Our trio of hogs cleaning up after a fishermen’s oyster or clam dinner on the sound side of Brown's Island. The fishermen left a pair of oyster knives stuck in the benches. The white belted animal on the right is a Hampshire, while the other two are mixed breeds. Hampshires are one of the oldest hog breeds in the U.S., popular for their easy temperaments, hardiness and foraging ability, all of which suited them well to life on Brown’s Island.
A Sunday visitor. The nearest villages to the Brown's Island mullet camp both lay 12 miles west at the mouth of the New River, a long haul anyway you made it in that day. “Yet most Sundays the girls arrive,” the photographer, Charles A. Farrell, noted. This young fan of Mickey Mouse was Elizabeth Turner (later Taylor). She lived on her aunt’s farm on the other side of Browns Sound and often visited the fishermen with her aunt and sisters. “Every fishermen on the island wanted his picture made with this charming lass,” Farrell wrote on the back of the original print.
Mullet roe drying in the sun, Brown's Island, 1938. The salted and sun-dried egg sacs of jumping mullet were a local delicacy and at least occasionally brought high prices in the New York market. The big roe mullet usually began to appear in local waters in late October or early November. After slitting open the fish’s belly and removing the roe, the fishermen washed and salted the roe and let it soak in the salt for two or three hours.
Two fishermen, brothers Carroll Lawrence and Lloyd Lawrence, salting spots on the sound side of the mullet camp at Brown’s Island. Carroll is coating the fish in salt in the big tray, while Lloyd is packing the fish in kegs. Once packed in salt, the fish will keep throughout the winter and well beyond.

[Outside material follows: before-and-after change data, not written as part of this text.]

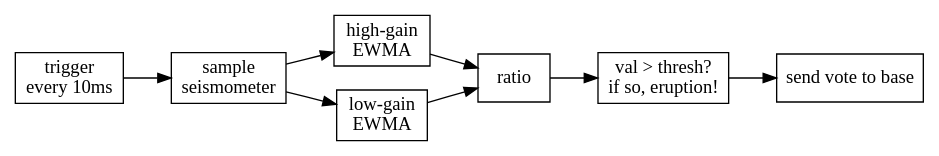
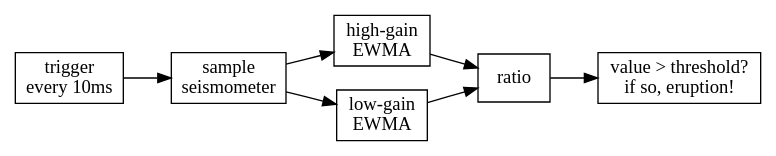
The diagram in rapport/dotfiles/flask-ewma.dot (reenberg/wobot), drawn with Graphviz before and after one commit. The commit also changed 1 other file, not shown here.

```diff
--- a/rapport/dotfiles/flask-ewma.dot
+++ b/rapport/dotfiles/flask-ewma.dot
@@ -1,21 +1,22 @@
 digraph G
 {
         rankdir = LR;
         node [fontname="Times Roman", shape=rectangle];
         edge [color=black, fontname="Times Roman"];
         trigger [label="trigger \nevery 10ms"];
         sample [label="sample \nseismometer"];
         highEWMA [label="high-gain \nEWMA"];
         lowEWMA [label="low-gain \nEWMA"];
         ratio [label="ratio"];
-        test [label="val > thresh? \nif so, eruption!"];
-        send [label="send vote to base"];
+        test [label="value > threshold? \nif so, eruption!"];
+//        send [label="send vote to base"];
 
 trigger -> sample;
 sample -> highEWMA;
 sample -> lowEWMA;
 highEWMA -> ratio;
 lowEWMA -> ratio;
-ratio -> test -> send;
+ratio -> test;
+//-> send;
                
 }
```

The Gillikins and Lawrences carrying their surfboat, loaded with the mullet seine, to its resting place above the high tide line. Two rows of fishermen lifted the boat holding strong beams across their shoulders fore and aft, secured to the boat by a pair of heavy lines that ran stem to stern.
Briant Gillikin leaning on a mullet boat by a dune on the ocean side of Brown’s Island.
An interior view of one of the mullet camp’s bunkhouses. Capt. Briant Gillikin, the number two man in the camp, rests in the bunk on the left. The man in the other bunk is unidentified. The pine board walls are reinforced with wooden crates, some of them probably containing canned goods.
Young fishermen in camp at Brown's Island. A pair of heavy ash push-poles or long oars rests against the tar paper-and-slat roof of one of the camp cabins. On the far left, behind the young man in bib overalls and a pith helmet, a line of cork floats dangles from a nail. A cooking pan hangs on the wall behind him, and a washbasin sits on a shelf next to the cabin door.
Buck Gillikin, cook. Young Gillikin is making biscuits in a one-room cabin that served both as a kitchen and one of half-a-dozen bunkhouses at Brown's Island.
Leonard Gillikin posing with pipe on the ocean beach at Brown's Island. He is leaning on a tripod, presumably one that Charles Farrell used to support his camera. Though relatively young—he was born in 1913— Gillikin was the lead man on the mullet gang at Brown’s Island.
Bedford Lawrence on the ocean beach at Brown’s Island.
A view of the mullet camp from the ocean dunes facing the sound side of the island.
In the autumn of 1938 a photographer named Charles A. Farrell visited a seasonal mullet fishing camp at Brown’s Island, in Onslow County, N.C.
While the Klan’s public rallies and cross burnings brought to mind a county fair or a church revival, the soul of the Ku Klux Klan revealed itself most plainly later in the night, after the children’s games had finished and the burning cross extinguished.